Media Release - 2010
Policy Reversal Opens Protected Wildlife Area to Mining
|Source: NWT Protected Areas Strategy||
The proposed Edéhzhíe National Wildlife area is awaiting final designation. The negotiations around boundaries concluded earlier this year and the formal request to protect over 14,250 square kilometers were submitted to government in June 2010. The interim withdrawal expired October 31 before the national wildlife area could be designated officially.
Edéhzhíe, also known as the Horn Plateau, is an undulating plateau rising over 400 m over the surrounding boreal plains and lowlands.

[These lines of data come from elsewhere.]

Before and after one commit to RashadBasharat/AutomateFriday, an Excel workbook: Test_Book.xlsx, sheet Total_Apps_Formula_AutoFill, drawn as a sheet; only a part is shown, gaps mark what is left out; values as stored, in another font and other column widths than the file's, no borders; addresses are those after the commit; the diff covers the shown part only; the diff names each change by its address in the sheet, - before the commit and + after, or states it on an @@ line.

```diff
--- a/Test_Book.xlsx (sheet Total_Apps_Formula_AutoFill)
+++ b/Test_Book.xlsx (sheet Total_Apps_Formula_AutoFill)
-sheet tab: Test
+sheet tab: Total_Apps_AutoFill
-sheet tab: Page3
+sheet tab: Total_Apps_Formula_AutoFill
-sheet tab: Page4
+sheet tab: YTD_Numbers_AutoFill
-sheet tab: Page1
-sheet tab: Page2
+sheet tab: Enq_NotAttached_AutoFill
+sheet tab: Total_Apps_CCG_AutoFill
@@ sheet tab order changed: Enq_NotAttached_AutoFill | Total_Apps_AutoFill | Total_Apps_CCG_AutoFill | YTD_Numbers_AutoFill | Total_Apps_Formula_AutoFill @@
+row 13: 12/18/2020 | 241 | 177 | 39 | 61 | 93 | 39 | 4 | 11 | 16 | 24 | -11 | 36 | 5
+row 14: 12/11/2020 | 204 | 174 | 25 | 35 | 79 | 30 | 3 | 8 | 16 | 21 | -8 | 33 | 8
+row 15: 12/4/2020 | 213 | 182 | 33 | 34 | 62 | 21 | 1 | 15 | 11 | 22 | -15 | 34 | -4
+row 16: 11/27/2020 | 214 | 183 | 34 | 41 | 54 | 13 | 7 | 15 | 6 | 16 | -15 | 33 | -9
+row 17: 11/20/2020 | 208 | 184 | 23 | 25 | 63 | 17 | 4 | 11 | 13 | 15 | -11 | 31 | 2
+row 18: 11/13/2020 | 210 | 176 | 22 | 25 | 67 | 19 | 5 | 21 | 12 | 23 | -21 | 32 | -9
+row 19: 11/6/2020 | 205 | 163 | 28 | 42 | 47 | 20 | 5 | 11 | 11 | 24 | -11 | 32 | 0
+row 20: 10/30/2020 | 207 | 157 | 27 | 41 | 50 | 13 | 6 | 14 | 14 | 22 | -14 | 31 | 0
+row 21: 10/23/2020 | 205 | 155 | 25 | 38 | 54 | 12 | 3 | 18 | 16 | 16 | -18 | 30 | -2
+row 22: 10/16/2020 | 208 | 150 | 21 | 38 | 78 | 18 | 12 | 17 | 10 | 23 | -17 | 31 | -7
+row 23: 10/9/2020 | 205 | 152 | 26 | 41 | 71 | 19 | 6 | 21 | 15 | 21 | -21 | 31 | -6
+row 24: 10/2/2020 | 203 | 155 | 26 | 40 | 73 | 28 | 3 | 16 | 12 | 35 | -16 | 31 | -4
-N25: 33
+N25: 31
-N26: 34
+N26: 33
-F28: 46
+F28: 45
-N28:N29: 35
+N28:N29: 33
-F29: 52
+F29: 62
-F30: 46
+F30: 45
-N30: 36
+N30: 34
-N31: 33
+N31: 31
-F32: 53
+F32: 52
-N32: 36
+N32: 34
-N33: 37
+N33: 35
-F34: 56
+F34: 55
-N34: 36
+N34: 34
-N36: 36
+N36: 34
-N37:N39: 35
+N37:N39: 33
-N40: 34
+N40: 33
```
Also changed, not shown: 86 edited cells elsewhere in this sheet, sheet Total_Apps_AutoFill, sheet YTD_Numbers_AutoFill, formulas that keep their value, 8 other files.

West of Great Slave Lake, it is one of the natural jewels in the Mackenzie Valley of the Northwest Territories. An area of cultural and ecological significance for the Dehcho and T?icho peoples, this area figures prominently in Dene legends. Wildlife such as caribou and moose are abundant, it has rich wetlands and is a continental bird flyway.
The NWT Protected Areas Strategy (PAS) is a process where Aboriginal communities propose new protected areas of ecological and cultural significance, with the participation of conservation organizations and industry. It is supported and enabled by both the federal and territorial governments. Since 2006, over 31 million acres in the NWT have been slated for protection through either the PAS or Parks Canada processes.
About the Canadian Boreal Initiative:
The Canadian Boreal Initiative brings together diverse partners to advance real solutions for boreal forest conservation and sustainable management, and acts as a convener for governments, industry, Aboriginal communities, conservation groups, major retailers, financial institutions and scientists. Learn more at www.borealcanada.ca.